++++ Data

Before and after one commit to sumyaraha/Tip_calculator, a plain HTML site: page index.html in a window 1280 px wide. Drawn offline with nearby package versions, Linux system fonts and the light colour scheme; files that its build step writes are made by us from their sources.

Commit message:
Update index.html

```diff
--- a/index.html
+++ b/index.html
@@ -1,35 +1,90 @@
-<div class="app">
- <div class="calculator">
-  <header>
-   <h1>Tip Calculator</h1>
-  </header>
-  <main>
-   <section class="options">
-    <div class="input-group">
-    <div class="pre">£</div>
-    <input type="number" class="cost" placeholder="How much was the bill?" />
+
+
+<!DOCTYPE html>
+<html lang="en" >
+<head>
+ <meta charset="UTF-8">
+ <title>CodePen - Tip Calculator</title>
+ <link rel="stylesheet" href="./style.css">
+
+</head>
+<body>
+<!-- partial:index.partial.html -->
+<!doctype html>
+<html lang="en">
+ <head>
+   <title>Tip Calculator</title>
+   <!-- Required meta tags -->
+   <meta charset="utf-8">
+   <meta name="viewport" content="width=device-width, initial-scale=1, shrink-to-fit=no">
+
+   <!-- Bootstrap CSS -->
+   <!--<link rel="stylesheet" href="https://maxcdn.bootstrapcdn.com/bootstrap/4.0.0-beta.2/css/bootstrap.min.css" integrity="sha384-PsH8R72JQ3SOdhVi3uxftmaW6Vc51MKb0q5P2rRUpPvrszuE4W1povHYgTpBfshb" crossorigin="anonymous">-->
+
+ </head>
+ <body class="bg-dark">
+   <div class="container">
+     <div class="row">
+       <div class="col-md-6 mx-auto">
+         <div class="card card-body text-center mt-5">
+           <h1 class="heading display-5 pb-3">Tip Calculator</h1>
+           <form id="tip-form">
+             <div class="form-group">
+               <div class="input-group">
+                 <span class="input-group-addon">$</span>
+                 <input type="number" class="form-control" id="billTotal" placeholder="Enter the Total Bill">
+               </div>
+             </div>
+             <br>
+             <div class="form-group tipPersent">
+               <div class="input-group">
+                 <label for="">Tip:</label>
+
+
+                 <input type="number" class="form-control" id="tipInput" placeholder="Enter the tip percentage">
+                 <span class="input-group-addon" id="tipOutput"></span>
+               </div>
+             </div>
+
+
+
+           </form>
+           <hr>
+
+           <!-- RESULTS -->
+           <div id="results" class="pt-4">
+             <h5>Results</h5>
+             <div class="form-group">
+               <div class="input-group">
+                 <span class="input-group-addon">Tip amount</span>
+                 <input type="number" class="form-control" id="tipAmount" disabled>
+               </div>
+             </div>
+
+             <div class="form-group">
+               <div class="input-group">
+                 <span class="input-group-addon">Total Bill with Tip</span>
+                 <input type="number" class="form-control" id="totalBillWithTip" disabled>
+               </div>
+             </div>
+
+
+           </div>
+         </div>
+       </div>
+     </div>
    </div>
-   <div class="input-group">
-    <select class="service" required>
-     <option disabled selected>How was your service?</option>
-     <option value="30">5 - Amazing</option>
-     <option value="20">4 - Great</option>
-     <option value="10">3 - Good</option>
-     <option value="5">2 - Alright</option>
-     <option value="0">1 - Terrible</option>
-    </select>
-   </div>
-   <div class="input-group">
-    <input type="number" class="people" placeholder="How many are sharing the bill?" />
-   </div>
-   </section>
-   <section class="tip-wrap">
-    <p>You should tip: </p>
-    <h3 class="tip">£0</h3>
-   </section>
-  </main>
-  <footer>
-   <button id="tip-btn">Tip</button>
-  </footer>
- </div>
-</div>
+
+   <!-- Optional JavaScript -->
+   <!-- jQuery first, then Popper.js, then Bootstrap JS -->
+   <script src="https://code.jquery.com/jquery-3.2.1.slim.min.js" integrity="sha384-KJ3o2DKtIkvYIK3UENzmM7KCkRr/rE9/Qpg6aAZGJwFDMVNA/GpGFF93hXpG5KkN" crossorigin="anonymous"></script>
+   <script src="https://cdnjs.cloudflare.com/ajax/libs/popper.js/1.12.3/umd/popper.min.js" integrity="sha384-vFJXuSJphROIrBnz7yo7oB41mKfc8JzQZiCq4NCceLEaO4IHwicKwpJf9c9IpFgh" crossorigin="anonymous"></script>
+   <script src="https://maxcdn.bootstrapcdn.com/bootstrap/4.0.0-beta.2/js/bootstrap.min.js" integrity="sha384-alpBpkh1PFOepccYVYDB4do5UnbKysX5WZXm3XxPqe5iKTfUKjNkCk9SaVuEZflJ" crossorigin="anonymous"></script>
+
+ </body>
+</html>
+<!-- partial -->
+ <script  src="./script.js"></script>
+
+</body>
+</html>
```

++++++++

■ Exercise requirements ■
Nothing in the records may be left out; reproduce them exactly.

■ Output of the exercise ■
Before and after one commit to sumyaraha/Tip_calculator, a plain HTML site: page index.html in a window 1280 px wide. Drawn offline with nearby package versions, Linux system fonts and the light colour scheme; files that its build step writes are made by us from their sources.

Commit message:
Update index.html

```diff
--- a/index.html
+++ b/index.html
@@ -1,35 +1,90 @@
-<div class="app">
- <div class="calculator">
-  <header>
-   <h1>Tip Calculator</h1>
-  </header>
-  <main>
-   <section class="options">
-    <div class="input-group">
-    <div class="pre">£</div>
-    <input type="number" class="cost" placeholder="How much was the bill?" />
+
+
+<!DOCTYPE html>
+<html lang="en" >
+<head>
+ <meta charset="UTF-8">
+ <title>CodePen - Tip Calculator</title>
+ <link rel="stylesheet" href="./style.css">
+
+</head>
+<body>
+<!-- partial:index.partial.html -->
+<!doctype html>
+<html lang="en">
+ <head>
+   <title>Tip Calculator</title>
+   <!-- Required meta tags -->
+   <meta charset="utf-8">
+   <meta name="viewport" content="width=device-width, initial-scale=1, shrink-to-fit=no">
+
+   <!-- Bootstrap CSS -->
+   <!--<link rel="stylesheet" href="https://maxcdn.bootstrapcdn.com/bootstrap/4.0.0-beta.2/css/bootstrap.min.css" integrity="sha384-PsH8R72JQ3SOdhVi3uxftmaW6Vc51MKb0q5P2rRUpPvrszuE4W1povHYgTpBfshb" crossorigin="anonymous">-->
+
+ </head>
+ <body class="bg-dark">
+   <div class="container">
+     <div class="row">
+       <div class="col-md-6 mx-auto">
+         <div class="card card-body text-center mt-5">
+           <h1 class="heading display-5 pb-3">Tip Calculator</h1>
+           <form id="tip-form">
+             <div class="form-group">
+               <div class="input-group">
+                 <span class="input-group-addon">$</span>
+                 <input type="number" class="form-control" id="billTotal" placeholder="Enter the Total Bill">
+               </div>
+             </div>
+             <br>
+             <div class="form-group tipPersent">
+               <div class="input-group">
+                 <label for="">Tip:</label>
+
+
+                 <input type="number" class="form-control" id="tipInput" placeholder="Enter the tip percentage">
+                 <span class="input-group-addon" id="tipOutput"></span>
+               </div>
+             </div>
+
+
+
+           </form>
+           <hr>
+
+           <!-- RESULTS -->
+           <div id="results" class="pt-4">
+             <h5>Results</h5>
+             <div class="form-group">
+               <div class="input-group">
+                 <span class="input-group-addon">Tip amount</span>
+                 <input type="number" class="form-control" id="tipAmount" disabled>
+               </div>
+             </div>
+
+             <div class="form-group">
+               <div class="input-group">
+                 <span class="input-group-addon">Total Bill with Tip</span>
+                 <input type="number" class="form-control" id="totalBillWithTip" disabled>
+               </div>
+             </div>
+
+
+           </div>
+         </div>
+       </div>
+     </div>
    </div>
-   <div class="input-group">
-    <select class="service" required>
-     <option disabled selected>How was your service?</option>
-     <option value="30">5 - Amazing</option>
-     <option value="20">4 - Great</option>
-     <option value="10">3 - Good</option>
-     <option value="5">2 - Alright</option>
-     <option value="0">1 - Terrible</option>
-    </select>
-   </div>
-   <div class="input-group">
-    <input type="number" class="people" placeholder="How many are sharing the bill?" />
-   </div>
-   </section>
-   <section class="tip-wrap">
-    <p>You should tip: </p>
-    <h3 class="tip">£0</h3>
-   </section>
-  </main>
-  <footer>
-   <button id="tip-btn">Tip</button>
-  </footer>
- </div>
-</div>
+
+   <!-- Optional JavaScript -->
+   <!-- jQuery first, then Popper.js, then Bootstrap JS -->
+   <script src="https://code.jquery.com/jquery-3.2.1.slim.min.js" integrity="sha384-KJ3o2DKtIkvYIK3UENzmM7KCkRr/rE9/Qpg6aAZGJwFDMVNA/GpGFF93hXpG5KkN" crossorigin="anonymous"></script>
+   <script src="https://cdnjs.cloudflare.com/ajax/libs/popper.js/1.12.3/umd/popper.min.js" integrity="sha384-vFJXuSJphROIrBnz7yo7oB41mKfc8JzQZiCq4NCceLEaO4IHwicKwpJf9c9IpFgh" crossorigin="anonymous"></script>
+   <script src="https://maxcdn.bootstrapcdn.com/bootstrap/4.0.0-beta.2/js/bootstrap.min.js" integrity="sha384-alpBpkh1PFOepccYVYDB4do5UnbKysX5WZXm3XxPqe5iKTfUKjNkCk9SaVuEZflJ" crossorigin="anonymous"></script>
+
+ </body>
+</html>
+<!-- partial -->
+ <script  src="./script.js"></script>
+
+</body>
+</html>
```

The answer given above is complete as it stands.